▶ [YOUR GOAL]: Repeat every record exactly as given.

▶ [DATA FOR THE TASK]:
=== Section Start ===

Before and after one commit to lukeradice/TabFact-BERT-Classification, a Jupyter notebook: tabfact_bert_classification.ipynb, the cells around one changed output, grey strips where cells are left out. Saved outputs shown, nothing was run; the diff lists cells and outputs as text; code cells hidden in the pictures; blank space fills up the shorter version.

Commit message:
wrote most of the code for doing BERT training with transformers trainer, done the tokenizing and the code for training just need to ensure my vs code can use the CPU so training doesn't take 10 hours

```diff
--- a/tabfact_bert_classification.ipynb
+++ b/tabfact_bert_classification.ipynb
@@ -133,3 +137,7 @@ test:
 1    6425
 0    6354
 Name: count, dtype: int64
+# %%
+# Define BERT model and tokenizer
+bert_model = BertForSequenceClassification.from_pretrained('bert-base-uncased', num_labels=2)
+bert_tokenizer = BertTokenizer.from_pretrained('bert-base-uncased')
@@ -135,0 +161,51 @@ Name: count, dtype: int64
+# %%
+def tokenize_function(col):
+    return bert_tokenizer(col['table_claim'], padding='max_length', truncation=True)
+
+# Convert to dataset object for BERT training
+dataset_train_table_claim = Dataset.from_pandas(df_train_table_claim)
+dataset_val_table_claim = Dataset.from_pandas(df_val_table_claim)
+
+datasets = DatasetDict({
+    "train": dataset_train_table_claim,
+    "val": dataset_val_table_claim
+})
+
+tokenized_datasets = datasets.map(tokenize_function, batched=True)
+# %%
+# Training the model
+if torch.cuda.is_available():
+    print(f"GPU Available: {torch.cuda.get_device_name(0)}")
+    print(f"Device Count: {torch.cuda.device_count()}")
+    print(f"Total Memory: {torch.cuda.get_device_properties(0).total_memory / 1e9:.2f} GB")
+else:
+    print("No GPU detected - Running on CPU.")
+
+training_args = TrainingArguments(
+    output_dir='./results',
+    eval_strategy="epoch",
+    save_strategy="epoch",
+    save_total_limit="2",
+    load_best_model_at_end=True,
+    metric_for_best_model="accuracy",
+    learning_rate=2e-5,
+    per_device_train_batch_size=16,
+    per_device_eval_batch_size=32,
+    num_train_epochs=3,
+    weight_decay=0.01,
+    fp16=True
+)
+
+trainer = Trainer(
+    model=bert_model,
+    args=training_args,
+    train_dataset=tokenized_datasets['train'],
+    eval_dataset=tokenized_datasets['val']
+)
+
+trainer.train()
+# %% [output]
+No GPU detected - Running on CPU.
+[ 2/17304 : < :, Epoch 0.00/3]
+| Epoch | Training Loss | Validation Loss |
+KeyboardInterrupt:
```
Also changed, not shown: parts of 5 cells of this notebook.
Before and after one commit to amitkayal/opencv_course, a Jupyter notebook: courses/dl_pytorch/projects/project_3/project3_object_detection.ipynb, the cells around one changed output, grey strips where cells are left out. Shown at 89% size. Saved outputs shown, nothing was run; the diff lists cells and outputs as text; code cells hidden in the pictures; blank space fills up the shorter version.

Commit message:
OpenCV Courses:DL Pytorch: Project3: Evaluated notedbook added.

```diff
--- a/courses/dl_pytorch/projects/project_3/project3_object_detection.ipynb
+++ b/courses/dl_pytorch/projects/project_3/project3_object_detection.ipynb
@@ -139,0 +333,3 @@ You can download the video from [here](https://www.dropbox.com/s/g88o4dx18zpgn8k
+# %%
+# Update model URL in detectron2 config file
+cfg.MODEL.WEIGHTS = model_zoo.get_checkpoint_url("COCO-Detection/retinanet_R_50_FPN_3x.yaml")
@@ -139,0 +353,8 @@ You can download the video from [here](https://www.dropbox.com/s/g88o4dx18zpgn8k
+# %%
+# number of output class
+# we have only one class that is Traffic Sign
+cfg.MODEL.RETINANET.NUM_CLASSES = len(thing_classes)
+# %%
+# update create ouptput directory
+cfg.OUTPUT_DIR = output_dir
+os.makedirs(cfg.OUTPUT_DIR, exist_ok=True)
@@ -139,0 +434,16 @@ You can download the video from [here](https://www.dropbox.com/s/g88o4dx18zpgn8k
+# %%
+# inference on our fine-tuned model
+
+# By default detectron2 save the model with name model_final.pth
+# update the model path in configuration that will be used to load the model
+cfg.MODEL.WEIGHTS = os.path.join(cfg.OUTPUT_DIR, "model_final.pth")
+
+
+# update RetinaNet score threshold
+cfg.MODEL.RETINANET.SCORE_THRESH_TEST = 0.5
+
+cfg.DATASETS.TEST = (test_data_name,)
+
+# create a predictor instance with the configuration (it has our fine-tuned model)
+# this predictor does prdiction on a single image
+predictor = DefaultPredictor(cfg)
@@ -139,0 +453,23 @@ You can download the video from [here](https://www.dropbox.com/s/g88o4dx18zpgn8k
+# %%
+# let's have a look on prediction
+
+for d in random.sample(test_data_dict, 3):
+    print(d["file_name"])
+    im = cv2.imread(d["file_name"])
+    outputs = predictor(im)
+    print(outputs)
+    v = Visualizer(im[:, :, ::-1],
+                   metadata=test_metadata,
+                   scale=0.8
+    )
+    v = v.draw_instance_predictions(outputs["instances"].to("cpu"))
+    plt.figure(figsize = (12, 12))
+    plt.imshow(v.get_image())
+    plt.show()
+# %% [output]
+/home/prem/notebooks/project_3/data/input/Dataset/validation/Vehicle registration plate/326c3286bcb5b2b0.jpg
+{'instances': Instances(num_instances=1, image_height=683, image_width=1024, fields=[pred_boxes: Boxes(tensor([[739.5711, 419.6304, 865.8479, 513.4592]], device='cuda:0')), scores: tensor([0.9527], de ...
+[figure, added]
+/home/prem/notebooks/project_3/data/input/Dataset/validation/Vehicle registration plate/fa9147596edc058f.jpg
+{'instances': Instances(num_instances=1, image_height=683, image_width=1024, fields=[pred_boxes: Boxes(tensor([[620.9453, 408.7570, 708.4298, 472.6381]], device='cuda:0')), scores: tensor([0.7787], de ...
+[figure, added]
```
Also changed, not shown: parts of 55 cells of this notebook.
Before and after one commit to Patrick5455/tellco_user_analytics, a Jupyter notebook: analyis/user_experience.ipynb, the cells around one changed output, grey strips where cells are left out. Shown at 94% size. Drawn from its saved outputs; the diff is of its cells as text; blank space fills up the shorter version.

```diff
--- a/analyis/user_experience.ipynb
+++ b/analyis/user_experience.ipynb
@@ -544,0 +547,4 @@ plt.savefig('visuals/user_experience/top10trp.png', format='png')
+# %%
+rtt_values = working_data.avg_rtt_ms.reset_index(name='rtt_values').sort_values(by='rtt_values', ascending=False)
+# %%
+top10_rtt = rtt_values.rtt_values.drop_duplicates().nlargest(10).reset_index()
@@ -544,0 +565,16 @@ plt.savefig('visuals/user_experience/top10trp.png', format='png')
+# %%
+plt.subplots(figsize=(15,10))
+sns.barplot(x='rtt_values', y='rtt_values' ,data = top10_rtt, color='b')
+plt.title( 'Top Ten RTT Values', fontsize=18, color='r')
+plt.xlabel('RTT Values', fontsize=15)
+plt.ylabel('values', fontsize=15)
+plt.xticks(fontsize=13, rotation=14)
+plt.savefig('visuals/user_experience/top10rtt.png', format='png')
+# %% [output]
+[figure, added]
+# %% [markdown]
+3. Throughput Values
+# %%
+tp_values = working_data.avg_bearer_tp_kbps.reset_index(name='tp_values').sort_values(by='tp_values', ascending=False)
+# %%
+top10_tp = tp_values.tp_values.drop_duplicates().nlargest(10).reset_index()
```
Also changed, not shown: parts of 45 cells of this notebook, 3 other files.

=== Section End ===

▶ [SOLUTION]:
Before and after one commit to lukeradice/TabFact-BERT-Classification, a Jupyter notebook: tabfact_bert_classification.ipynb, the cells around one changed output, grey strips where cells are left out. Saved outputs shown, nothing was run; the diff lists cells and outputs as text; code cells hidden in the pictures; blank space fills up the shorter version.

Commit message:
wrote most of the code for doing BERT training with transformers trainer, done the tokenizing and the code for training just need to ensure my vs code can use the CPU so training doesn't take 10 hours

```diff
--- a/tabfact_bert_classification.ipynb
+++ b/tabfact_bert_classification.ipynb
@@ -133,3 +137,7 @@ test:
 1    6425
 0    6354
 Name: count, dtype: int64
+# %%
+# Define BERT model and tokenizer
+bert_model = BertForSequenceClassification.from_pretrained('bert-base-uncased', num_labels=2)
+bert_tokenizer = BertTokenizer.from_pretrained('bert-base-uncased')
@@ -135,0 +161,51 @@ Name: count, dtype: int64
+# %%
+def tokenize_function(col):
+    return bert_tokenizer(col['table_claim'], padding='max_length', truncation=True)
+
+# Convert to dataset object for BERT training
+dataset_train_table_claim = Dataset.from_pandas(df_train_table_claim)
+dataset_val_table_claim = Dataset.from_pandas(df_val_table_claim)
+
+datasets = DatasetDict({
+    "train": dataset_train_table_claim,
+    "val": dataset_val_table_claim
+})
+
+tokenized_datasets = datasets.map(tokenize_function, batched=True)
+# %%
+# Training the model
+if torch.cuda.is_available():
+    print(f"GPU Available: {torch.cuda.get_device_name(0)}")
+    print(f"Device Count: {torch.cuda.device_count()}")
+    print(f"Total Memory: {torch.cuda.get_device_properties(0).total_memory / 1e9:.2f} GB")
+else:
+    print("No GPU detected - Running on CPU.")
+
+training_args = TrainingArguments(
+    output_dir='./results',
+    eval_strategy="epoch",
+    save_strategy="epoch",
+    save_total_limit="2",
+    load_best_model_at_end=True,
+    metric_for_best_model="accuracy",
+    learning_rate=2e-5,
+    per_device_train_batch_size=16,
+    per_device_eval_batch_size=32,
+    num_train_epochs=3,
+    weight_decay=0.01,
+    fp16=True
+)
+
+trainer = Trainer(
+    model=bert_model,
+    args=training_args,
+    train_dataset=tokenized_datasets['train'],
+    eval_dataset=tokenized_datasets['val']
+)
+
+trainer.train()
+# %% [output]
+No GPU detected - Running on CPU.
+[ 2/17304 : < :, Epoch 0.00/3]
+| Epoch | Training Loss | Validation Loss |
+KeyboardInterrupt:
```
Also changed, not shown: parts of 5 cells of this notebook.
Before and after one commit to amitkayal/opencv_course, a Jupyter notebook: courses/dl_pytorch/projects/project_3/project3_object_detection.ipynb, the cells around one changed output, grey strips where cells are left out. Shown at 89% size. Saved outputs shown, nothing was run; the diff lists cells and outputs as text; code cells hidden in the pictures; blank space fills up the shorter version.

Commit message:
OpenCV Courses:DL Pytorch: Project3: Evaluated notedbook added.

```diff
--- a/courses/dl_pytorch/projects/project_3/project3_object_detection.ipynb
+++ b/courses/dl_pytorch/projects/project_3/project3_object_detection.ipynb
@@ -139,0 +333,3 @@ You can download the video from [here](https://www.dropbox.com/s/g88o4dx18zpgn8k
+# %%
+# Update model URL in detectron2 config file
+cfg.MODEL.WEIGHTS = model_zoo.get_checkpoint_url("COCO-Detection/retinanet_R_50_FPN_3x.yaml")
@@ -139,0 +353,8 @@ You can download the video from [here](https://www.dropbox.com/s/g88o4dx18zpgn8k
+# %%
+# number of output class
+# we have only one class that is Traffic Sign
+cfg.MODEL.RETINANET.NUM_CLASSES = len(thing_classes)
+# %%
+# update create ouptput directory
+cfg.OUTPUT_DIR = output_dir
+os.makedirs(cfg.OUTPUT_DIR, exist_ok=True)
@@ -139,0 +434,16 @@ You can download the video from [here](https://www.dropbox.com/s/g88o4dx18zpgn8k
+# %%
+# inference on our fine-tuned model
+
+# By default detectron2 save the model with name model_final.pth
+# update the model path in configuration that will be used to load the model
+cfg.MODEL.WEIGHTS = os.path.join(cfg.OUTPUT_DIR, "model_final.pth")
+
+
+# update RetinaNet score threshold
+cfg.MODEL.RETINANET.SCORE_THRESH_TEST = 0.5
+
+cfg.DATASETS.TEST = (test_data_name,)
+
+# create a predictor instance with the configuration (it has our fine-tuned model)
+# this predictor does prdiction on a single image
+predictor = DefaultPredictor(cfg)
@@ -139,0 +453,23 @@ You can download the video from [here](https://www.dropbox.com/s/g88o4dx18zpgn8k
+# %%
+# let's have a look on prediction
+
+for d in random.sample(test_data_dict, 3):
+    print(d["file_name"])
+    im = cv2.imread(d["file_name"])
+    outputs = predictor(im)
+    print(outputs)
+    v = Visualizer(im[:, :, ::-1],
+                   metadata=test_metadata,
+                   scale=0.8
+    )
+    v = v.draw_instance_predictions(outputs["instances"].to("cpu"))
+    plt.figure(figsize = (12, 12))
+    plt.imshow(v.get_image())
+    plt.show()
+# %% [output]
+/home/prem/notebooks/project_3/data/input/Dataset/validation/Vehicle registration plate/326c3286bcb5b2b0.jpg
+{'instances': Instances(num_instances=1, image_height=683, image_width=1024, fields=[pred_boxes: Boxes(tensor([[739.5711, 419.6304, 865.8479, 513.4592]], device='cuda:0')), scores: tensor([0.9527], de ...
+[figure, added]
+/home/prem/notebooks/project_3/data/input/Dataset/validation/Vehicle registration plate/fa9147596edc058f.jpg
+{'instances': Instances(num_instances=1, image_height=683, image_width=1024, fields=[pred_boxes: Boxes(tensor([[620.9453, 408.7570, 708.4298, 472.6381]], device='cuda:0')), scores: tensor([0.7787], de ...
+[figure, added]
```
Also changed, not shown: parts of 55 cells of this notebook.
Before and after one commit to Patrick5455/tellco_user_analytics, a Jupyter notebook: analyis/user_experience.ipynb, the cells around one changed output, grey strips where cells are left out. Shown at 94% size. Drawn from its saved outputs; the diff is of its cells as text; blank space fills up the shorter version.

```diff
--- a/analyis/user_experience.ipynb
+++ b/analyis/user_experience.ipynb
@@ -544,0 +547,4 @@ plt.savefig('visuals/user_experience/top10trp.png', format='png')
+# %%
+rtt_values = working_data.avg_rtt_ms.reset_index(name='rtt_values').sort_values(by='rtt_values', ascending=False)
+# %%
+top10_rtt = rtt_values.rtt_values.drop_duplicates().nlargest(10).reset_index()
@@ -544,0 +565,16 @@ plt.savefig('visuals/user_experience/top10trp.png', format='png')
+# %%
+plt.subplots(figsize=(15,10))
+sns.barplot(x='rtt_values', y='rtt_values' ,data = top10_rtt, color='b')
+plt.title( 'Top Ten RTT Values', fontsize=18, color='r')
+plt.xlabel('RTT Values', fontsize=15)
+plt.ylabel('values', fontsize=15)
+plt.xticks(fontsize=13, rotation=14)
+plt.savefig('visuals/user_experience/top10rtt.png', format='png')
+# %% [output]
+[figure, added]
+# %% [markdown]
+3. Throughput Values
+# %%
+tp_values = working_data.avg_bearer_tp_kbps.reset_index(name='tp_values').sort_values(by='tp_values', ascending=False)
+# %%
+top10_tp = tp_values.tp_values.drop_duplicates().nlargest(10).reset_index()
```
Also changed, not shown: parts of 45 cells of this notebook, 3 other files.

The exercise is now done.